(Records from a dataset)
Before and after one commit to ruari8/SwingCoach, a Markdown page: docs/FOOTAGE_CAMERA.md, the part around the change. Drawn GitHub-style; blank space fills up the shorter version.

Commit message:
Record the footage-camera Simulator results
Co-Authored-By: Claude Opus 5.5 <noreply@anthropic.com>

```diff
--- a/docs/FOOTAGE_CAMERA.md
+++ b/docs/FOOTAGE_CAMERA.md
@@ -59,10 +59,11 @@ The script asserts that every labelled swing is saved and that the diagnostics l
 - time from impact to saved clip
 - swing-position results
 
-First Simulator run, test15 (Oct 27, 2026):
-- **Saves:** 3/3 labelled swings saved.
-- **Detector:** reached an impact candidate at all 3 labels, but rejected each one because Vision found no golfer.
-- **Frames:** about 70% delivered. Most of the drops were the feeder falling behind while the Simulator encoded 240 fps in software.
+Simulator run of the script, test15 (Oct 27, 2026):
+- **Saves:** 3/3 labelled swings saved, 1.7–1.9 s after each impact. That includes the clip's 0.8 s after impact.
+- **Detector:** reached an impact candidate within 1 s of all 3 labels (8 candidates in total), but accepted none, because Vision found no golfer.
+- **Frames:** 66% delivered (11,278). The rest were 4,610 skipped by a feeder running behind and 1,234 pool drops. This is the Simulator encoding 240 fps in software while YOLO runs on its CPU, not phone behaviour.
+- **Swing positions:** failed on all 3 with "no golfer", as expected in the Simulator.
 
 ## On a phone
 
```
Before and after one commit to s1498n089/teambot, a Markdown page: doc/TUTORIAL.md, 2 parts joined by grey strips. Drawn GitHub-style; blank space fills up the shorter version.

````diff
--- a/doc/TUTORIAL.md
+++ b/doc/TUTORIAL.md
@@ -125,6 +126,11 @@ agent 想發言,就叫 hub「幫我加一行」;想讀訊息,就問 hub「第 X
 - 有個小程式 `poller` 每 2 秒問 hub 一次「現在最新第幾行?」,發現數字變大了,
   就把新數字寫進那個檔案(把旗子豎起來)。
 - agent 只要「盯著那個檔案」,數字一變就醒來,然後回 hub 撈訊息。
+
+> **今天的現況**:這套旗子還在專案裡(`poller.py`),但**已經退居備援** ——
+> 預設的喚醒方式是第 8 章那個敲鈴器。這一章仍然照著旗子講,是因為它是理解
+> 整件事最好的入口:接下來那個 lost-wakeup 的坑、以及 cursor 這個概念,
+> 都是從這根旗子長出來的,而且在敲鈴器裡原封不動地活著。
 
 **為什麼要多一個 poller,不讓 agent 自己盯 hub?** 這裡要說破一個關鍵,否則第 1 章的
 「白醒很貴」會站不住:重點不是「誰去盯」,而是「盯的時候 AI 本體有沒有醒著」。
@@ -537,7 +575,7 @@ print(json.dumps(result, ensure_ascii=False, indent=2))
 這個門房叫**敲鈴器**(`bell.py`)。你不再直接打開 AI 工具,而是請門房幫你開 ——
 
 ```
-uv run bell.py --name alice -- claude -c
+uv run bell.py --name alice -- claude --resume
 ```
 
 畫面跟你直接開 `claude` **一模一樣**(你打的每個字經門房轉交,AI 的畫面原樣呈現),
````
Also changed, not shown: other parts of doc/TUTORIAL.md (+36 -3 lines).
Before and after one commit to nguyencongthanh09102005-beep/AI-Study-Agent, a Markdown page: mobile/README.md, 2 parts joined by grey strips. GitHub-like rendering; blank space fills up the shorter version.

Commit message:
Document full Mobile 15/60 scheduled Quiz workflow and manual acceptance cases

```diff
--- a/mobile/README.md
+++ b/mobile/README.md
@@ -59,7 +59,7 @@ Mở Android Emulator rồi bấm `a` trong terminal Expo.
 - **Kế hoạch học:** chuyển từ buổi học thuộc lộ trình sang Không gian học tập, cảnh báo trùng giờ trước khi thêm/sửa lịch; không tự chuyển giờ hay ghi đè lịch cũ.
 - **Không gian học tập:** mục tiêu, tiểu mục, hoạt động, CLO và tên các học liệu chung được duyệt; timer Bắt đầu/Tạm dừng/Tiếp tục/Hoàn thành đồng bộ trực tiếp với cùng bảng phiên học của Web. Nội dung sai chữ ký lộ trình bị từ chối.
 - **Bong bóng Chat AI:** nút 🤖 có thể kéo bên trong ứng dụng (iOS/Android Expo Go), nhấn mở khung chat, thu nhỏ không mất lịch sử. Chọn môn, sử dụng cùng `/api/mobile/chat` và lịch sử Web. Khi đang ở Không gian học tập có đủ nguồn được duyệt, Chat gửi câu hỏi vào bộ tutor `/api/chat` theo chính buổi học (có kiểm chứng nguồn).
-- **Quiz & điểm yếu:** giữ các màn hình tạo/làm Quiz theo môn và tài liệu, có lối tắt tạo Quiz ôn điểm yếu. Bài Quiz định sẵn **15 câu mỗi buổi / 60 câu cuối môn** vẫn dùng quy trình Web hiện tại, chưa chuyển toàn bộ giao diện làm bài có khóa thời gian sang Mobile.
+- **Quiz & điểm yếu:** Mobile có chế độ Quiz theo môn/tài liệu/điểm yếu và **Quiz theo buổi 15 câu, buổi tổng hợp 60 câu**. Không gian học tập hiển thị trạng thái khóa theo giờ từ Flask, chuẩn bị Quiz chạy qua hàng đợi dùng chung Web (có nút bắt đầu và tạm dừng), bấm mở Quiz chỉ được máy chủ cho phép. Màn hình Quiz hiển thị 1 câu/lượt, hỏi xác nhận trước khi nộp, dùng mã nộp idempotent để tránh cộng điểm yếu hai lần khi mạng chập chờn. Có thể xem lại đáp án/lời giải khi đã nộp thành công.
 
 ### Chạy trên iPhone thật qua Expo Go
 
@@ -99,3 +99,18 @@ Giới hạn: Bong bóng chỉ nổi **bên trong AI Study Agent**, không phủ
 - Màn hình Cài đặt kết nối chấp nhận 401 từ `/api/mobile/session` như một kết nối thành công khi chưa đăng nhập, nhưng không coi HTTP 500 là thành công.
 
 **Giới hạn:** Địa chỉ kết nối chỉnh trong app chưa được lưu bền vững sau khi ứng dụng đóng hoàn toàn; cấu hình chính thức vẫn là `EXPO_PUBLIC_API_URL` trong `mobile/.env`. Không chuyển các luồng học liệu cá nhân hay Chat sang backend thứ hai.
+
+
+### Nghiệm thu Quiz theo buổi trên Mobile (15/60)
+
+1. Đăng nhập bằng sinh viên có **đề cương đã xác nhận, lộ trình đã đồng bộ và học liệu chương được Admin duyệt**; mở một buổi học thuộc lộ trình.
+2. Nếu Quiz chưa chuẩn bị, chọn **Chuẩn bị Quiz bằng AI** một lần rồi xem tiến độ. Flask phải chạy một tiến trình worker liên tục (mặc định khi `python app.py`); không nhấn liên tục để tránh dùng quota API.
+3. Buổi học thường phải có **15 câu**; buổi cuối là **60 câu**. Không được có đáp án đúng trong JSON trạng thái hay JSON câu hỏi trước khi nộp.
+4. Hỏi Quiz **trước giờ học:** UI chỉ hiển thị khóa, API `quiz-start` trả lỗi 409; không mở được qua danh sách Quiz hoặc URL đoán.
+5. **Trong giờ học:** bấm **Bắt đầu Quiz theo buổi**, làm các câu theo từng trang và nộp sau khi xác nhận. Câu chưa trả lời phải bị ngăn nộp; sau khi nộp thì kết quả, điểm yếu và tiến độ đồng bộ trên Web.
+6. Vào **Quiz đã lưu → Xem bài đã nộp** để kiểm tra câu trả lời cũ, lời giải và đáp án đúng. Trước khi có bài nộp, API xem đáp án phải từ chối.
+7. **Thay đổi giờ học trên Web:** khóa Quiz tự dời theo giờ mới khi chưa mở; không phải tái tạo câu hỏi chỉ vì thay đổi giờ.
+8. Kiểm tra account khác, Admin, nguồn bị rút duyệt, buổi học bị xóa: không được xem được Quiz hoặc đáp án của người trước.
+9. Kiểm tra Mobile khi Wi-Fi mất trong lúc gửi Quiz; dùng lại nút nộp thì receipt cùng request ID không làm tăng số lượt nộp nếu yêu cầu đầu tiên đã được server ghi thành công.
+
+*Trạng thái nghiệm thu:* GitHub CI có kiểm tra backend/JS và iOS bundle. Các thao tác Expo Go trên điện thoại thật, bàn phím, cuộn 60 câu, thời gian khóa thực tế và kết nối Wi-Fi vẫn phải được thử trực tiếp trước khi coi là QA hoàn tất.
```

ACTIVITY
Pick out each line above that includes "chuyển" and show it.

WRITTEN ANSWER
 - **Kế hoạch học:** chuyển từ buổi học thuộc lộ trình sang Không gian học tập, cảnh báo trùng giờ trước khi thêm/sửa lịch; không tự chuyển giờ hay ghi đè lịch cũ.
-- **Quiz & điểm yếu:** giữ các màn hình tạo/làm Quiz theo môn và tài liệu, có lối tắt tạo Quiz ôn điểm yếu. Bài Quiz định sẵn **15 câu mỗi buổi / 60 câu cuối môn** vẫn dùng quy trình Web hiện tại, chưa chuyển toàn bộ giao diện làm bài có khóa thời gian sang Mobile.
 **Giới hạn:** Địa chỉ kết nối chỉnh trong app chưa được lưu bền vững sau khi ứng dụng đóng hoàn toàn; cấu hình chính thức vẫn là `EXPO_PUBLIC_API_URL` trong `mobile/.env`. Không chuyển các luồng học liệu cá nhân hay Chat sang backend thứ hai.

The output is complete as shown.